╭──
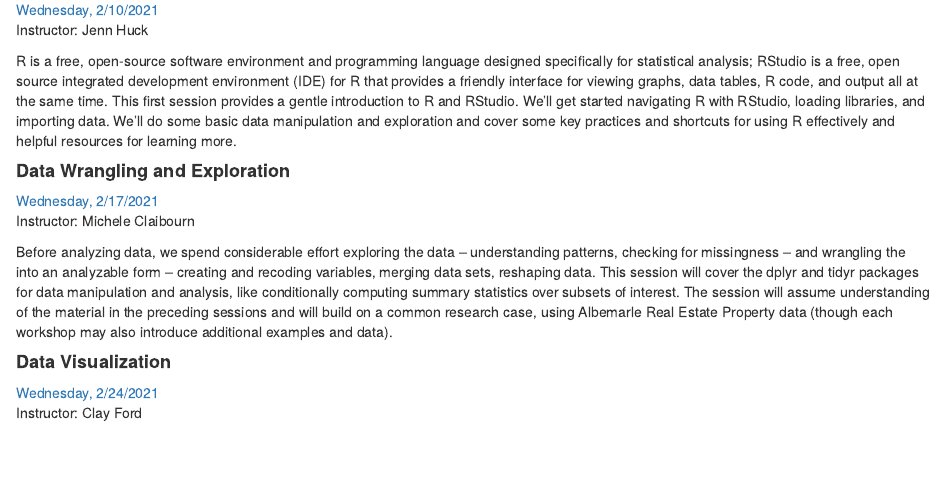
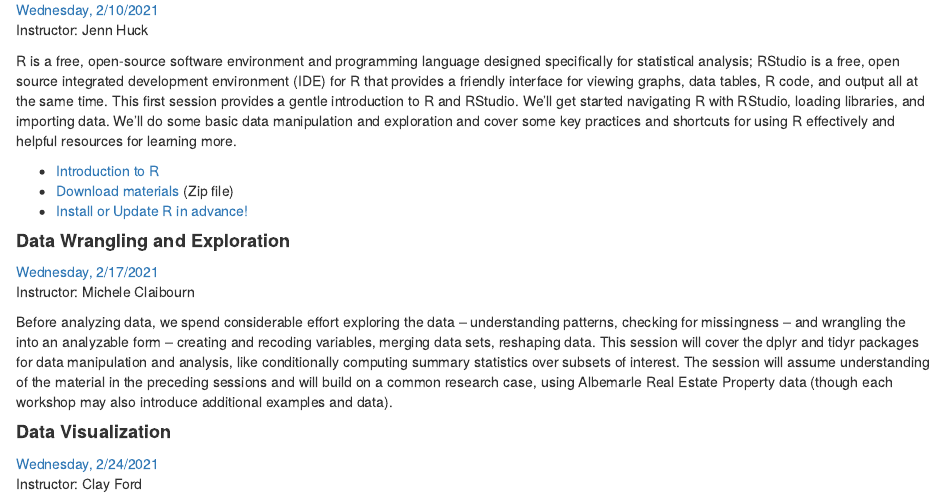
Before and after one commit to uvastatlab/phdplus2021, an R Markdown document (docs/index.Rmd): the page in a window 1100 px wide, from 550 px down. Rendered offline with R 4.5, knitr and Pandoc, with nearby package versions.

Commit message:
Update landing page to include Intro links

```diff
--- a/docs/index.Rmd
+++ b/docs/index.Rmd
@@ -37,6 +37,10 @@ Instructor: Jenn Huck
 
 R is a free, open-source software environment and programming language designed specifically for statistical analysis; RStudio is a free, open source integrated development environment (IDE) for R that provides a friendly interface for viewing graphs, data tables, R code, and output all at the same time. This first session provides a gentle introduction to R and RStudio. We’ll get started navigating R with RStudio, loading libraries, and importing data. We’ll do some basic data manipulation and exploration and cover some key practices and shortcuts for using R effectively and helpful resources for learning more.
 
+- [Introduction to R](https://uvastatlab.github.io/phdplus2021/intro_R)
+- [Download materials](https://github.com/uvastatlab/phdplus2021/raw/main/docs/intro_R_scripts_and_data.zip) (Zip file)
+- [Install or Update R in advance!](https://uvastatlab.github.io/phdplus2021/installR)
+
 
 #### **Data Wrangling and Exploration **
 [Wednesday, 2/17/2021](https://phdplus.virginia.edu/events/phd-data-literacy-r-2-data-wrangling-and-exploration)
```
Also changed, not shown: 1 other file.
╰──
• TASK INSTRUCTIONS:
In the copy, every entry appears exactly as written above and no picture appears.

• ANSWER TO THE PROBLEM:
Before and after one commit to uvastatlab/phdplus2021, an R Markdown document (docs/index.Rmd): the page in a window 1100 px wide, from 550 px down. Rendered offline with R 4.5, knitr and Pandoc, with nearby package versions.

Commit message:
Update landing page to include Intro links

```diff
--- a/docs/index.Rmd
+++ b/docs/index.Rmd
@@ -37,6 +37,10 @@ Instructor: Jenn Huck
 
 R is a free, open-source software environment and programming language designed specifically for statistical analysis; RStudio is a free, open source integrated development environment (IDE) for R that provides a friendly interface for viewing graphs, data tables, R code, and output all at the same time. This first session provides a gentle introduction to R and RStudio. We’ll get started navigating R with RStudio, loading libraries, and importing data. We’ll do some basic data manipulation and exploration and cover some key practices and shortcuts for using R effectively and helpful resources for learning more.
 
+- [Introduction to R](https://uvastatlab.github.io/phdplus2021/intro_R)
+- [Download materials](https://github.com/uvastatlab/phdplus2021/raw/main/docs/intro_R_scripts_and_data.zip) (Zip file)
+- [Install or Update R in advance!](https://uvastatlab.github.io/phdplus2021/installR)
+
 
 #### **Data Wrangling and Exploration **
 [Wednesday, 2/17/2021](https://phdplus.virginia.edu/events/phd-data-literacy-r-2-data-wrangling-and-exploration)
```
Also changed, not shown: 1 other file.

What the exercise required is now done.